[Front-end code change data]

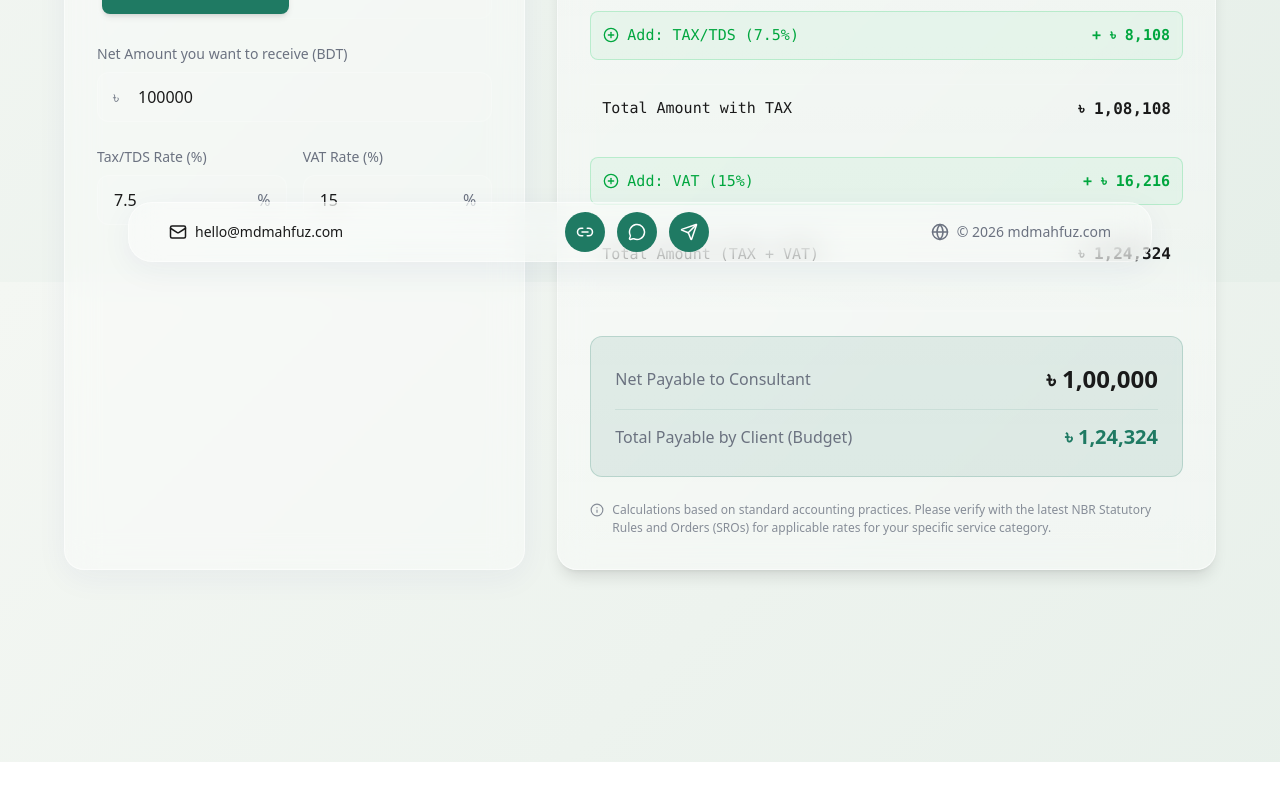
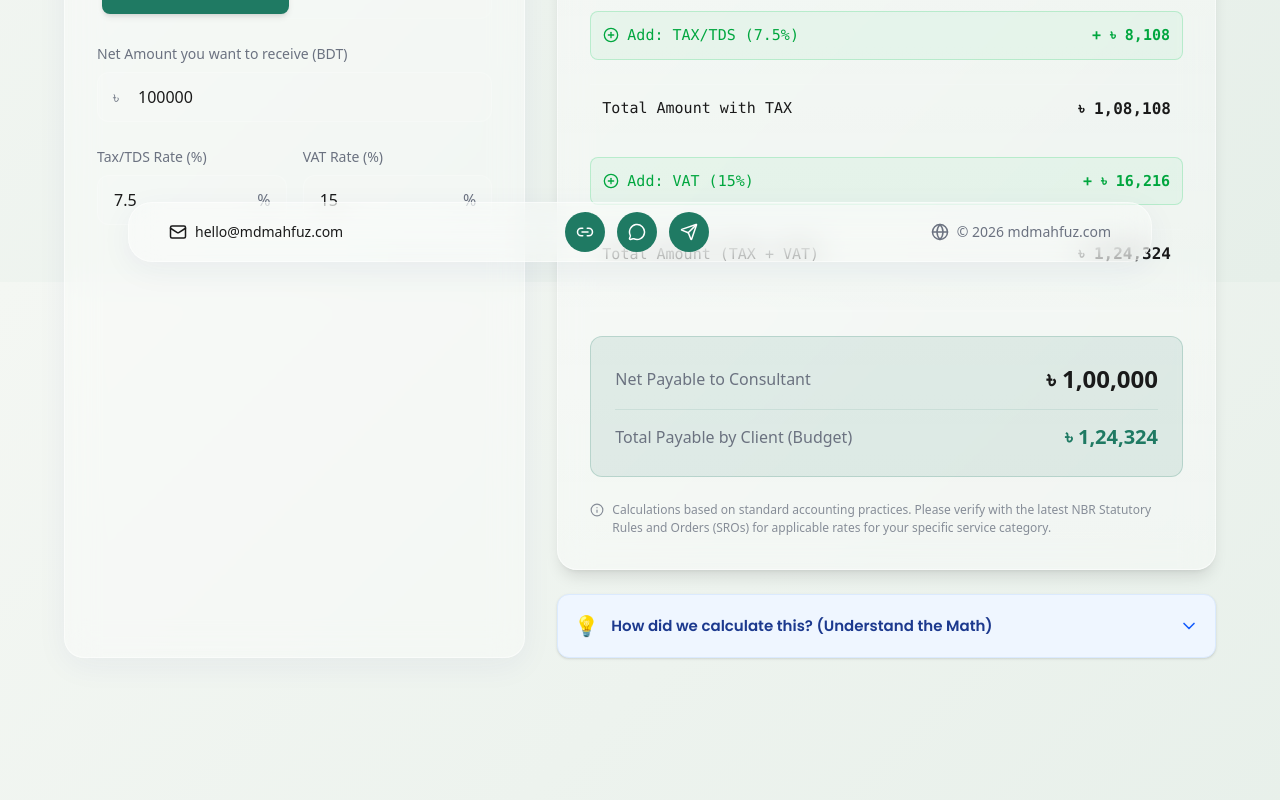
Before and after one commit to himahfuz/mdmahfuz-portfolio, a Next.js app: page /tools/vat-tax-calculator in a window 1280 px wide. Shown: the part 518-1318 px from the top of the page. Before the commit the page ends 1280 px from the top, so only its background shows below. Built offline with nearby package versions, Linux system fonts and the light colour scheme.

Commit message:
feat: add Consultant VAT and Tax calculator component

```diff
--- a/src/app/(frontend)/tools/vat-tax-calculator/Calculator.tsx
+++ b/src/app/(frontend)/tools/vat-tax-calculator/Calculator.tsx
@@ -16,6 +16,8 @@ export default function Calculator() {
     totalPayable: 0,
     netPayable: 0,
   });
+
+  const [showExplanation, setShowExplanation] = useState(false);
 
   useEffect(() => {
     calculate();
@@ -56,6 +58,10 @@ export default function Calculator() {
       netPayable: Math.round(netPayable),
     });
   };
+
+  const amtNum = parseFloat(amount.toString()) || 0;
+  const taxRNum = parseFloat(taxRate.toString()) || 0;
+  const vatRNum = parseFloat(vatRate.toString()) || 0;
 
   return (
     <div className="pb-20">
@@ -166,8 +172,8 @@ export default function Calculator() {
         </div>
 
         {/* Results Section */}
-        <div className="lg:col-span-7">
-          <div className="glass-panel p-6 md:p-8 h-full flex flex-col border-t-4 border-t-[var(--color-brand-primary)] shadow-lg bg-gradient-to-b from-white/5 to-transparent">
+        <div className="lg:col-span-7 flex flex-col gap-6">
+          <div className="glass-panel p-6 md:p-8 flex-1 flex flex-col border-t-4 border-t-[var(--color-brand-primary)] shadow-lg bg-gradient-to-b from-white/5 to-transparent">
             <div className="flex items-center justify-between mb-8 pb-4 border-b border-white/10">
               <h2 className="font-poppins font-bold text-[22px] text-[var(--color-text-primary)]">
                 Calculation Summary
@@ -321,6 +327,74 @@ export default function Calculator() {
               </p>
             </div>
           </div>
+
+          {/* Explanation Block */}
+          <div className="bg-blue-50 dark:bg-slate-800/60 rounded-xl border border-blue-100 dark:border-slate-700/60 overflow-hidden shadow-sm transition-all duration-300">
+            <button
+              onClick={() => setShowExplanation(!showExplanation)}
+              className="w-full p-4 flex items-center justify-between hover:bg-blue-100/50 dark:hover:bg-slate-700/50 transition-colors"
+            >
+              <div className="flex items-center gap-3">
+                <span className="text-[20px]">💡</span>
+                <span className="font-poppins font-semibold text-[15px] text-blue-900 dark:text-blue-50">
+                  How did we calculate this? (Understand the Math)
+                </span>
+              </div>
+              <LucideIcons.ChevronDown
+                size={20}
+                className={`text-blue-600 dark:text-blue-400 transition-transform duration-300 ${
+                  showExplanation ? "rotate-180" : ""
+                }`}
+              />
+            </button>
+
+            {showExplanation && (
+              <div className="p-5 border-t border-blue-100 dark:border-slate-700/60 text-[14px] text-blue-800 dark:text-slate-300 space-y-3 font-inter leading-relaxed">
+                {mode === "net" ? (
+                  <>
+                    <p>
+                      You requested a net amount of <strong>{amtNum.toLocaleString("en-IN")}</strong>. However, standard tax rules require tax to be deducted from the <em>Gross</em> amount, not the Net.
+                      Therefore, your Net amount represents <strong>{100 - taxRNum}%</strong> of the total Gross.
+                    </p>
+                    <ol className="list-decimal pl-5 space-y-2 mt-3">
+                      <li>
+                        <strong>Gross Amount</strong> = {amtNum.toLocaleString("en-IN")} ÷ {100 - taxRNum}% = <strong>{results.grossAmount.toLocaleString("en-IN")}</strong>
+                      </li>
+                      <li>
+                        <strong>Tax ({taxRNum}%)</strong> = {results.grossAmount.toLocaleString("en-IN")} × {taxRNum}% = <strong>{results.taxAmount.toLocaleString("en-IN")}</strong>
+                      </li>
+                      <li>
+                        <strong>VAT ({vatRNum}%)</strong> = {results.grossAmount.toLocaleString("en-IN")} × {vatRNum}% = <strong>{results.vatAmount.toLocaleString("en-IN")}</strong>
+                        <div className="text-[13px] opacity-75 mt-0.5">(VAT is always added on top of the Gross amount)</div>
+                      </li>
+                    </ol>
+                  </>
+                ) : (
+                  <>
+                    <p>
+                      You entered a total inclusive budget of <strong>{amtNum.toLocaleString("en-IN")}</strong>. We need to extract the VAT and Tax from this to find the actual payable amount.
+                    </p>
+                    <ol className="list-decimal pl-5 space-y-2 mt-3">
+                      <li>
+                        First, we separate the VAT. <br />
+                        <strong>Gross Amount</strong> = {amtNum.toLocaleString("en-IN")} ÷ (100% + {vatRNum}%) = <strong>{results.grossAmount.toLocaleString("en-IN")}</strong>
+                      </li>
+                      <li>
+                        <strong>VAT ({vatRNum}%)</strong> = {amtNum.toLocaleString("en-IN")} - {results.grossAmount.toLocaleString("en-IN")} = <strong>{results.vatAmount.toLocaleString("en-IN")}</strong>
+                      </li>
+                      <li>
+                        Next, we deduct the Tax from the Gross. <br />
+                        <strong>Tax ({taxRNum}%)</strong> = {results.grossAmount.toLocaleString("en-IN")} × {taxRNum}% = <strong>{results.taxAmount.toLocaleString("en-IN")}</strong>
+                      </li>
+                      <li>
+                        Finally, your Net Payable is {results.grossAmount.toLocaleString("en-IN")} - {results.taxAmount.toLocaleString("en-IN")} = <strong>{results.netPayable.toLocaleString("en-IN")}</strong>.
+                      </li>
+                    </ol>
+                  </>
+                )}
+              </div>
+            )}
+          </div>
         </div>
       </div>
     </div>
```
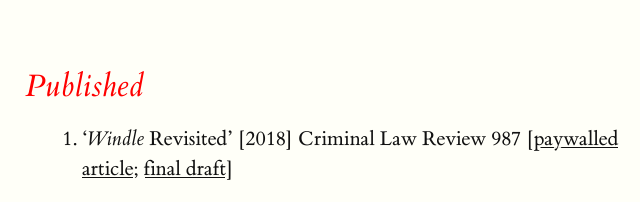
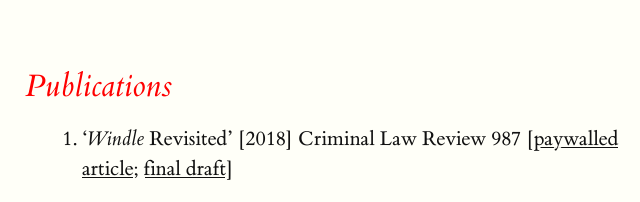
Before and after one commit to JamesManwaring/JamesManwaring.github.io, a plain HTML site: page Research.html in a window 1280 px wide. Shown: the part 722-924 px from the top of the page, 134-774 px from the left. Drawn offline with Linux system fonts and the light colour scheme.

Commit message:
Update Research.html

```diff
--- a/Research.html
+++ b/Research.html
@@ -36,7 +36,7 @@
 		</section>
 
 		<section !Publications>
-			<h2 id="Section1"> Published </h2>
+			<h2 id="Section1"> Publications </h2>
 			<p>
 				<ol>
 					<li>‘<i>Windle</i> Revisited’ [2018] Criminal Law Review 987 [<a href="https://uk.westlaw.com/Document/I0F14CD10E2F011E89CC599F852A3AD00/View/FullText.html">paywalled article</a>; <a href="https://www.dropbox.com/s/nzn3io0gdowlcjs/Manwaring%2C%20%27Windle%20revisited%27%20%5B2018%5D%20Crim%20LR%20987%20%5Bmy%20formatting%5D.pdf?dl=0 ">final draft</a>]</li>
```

» **Instructions for the task**: Check every line of the records, and copy the ones that hold the word "toString".

» **Output**:
+  const amtNum = parseFloat(amount.toString()) || 0;
+  const taxRNum = parseFloat(taxRate.toString()) || 0;
+  const vatRNum = parseFloat(vatRate.toString()) || 0;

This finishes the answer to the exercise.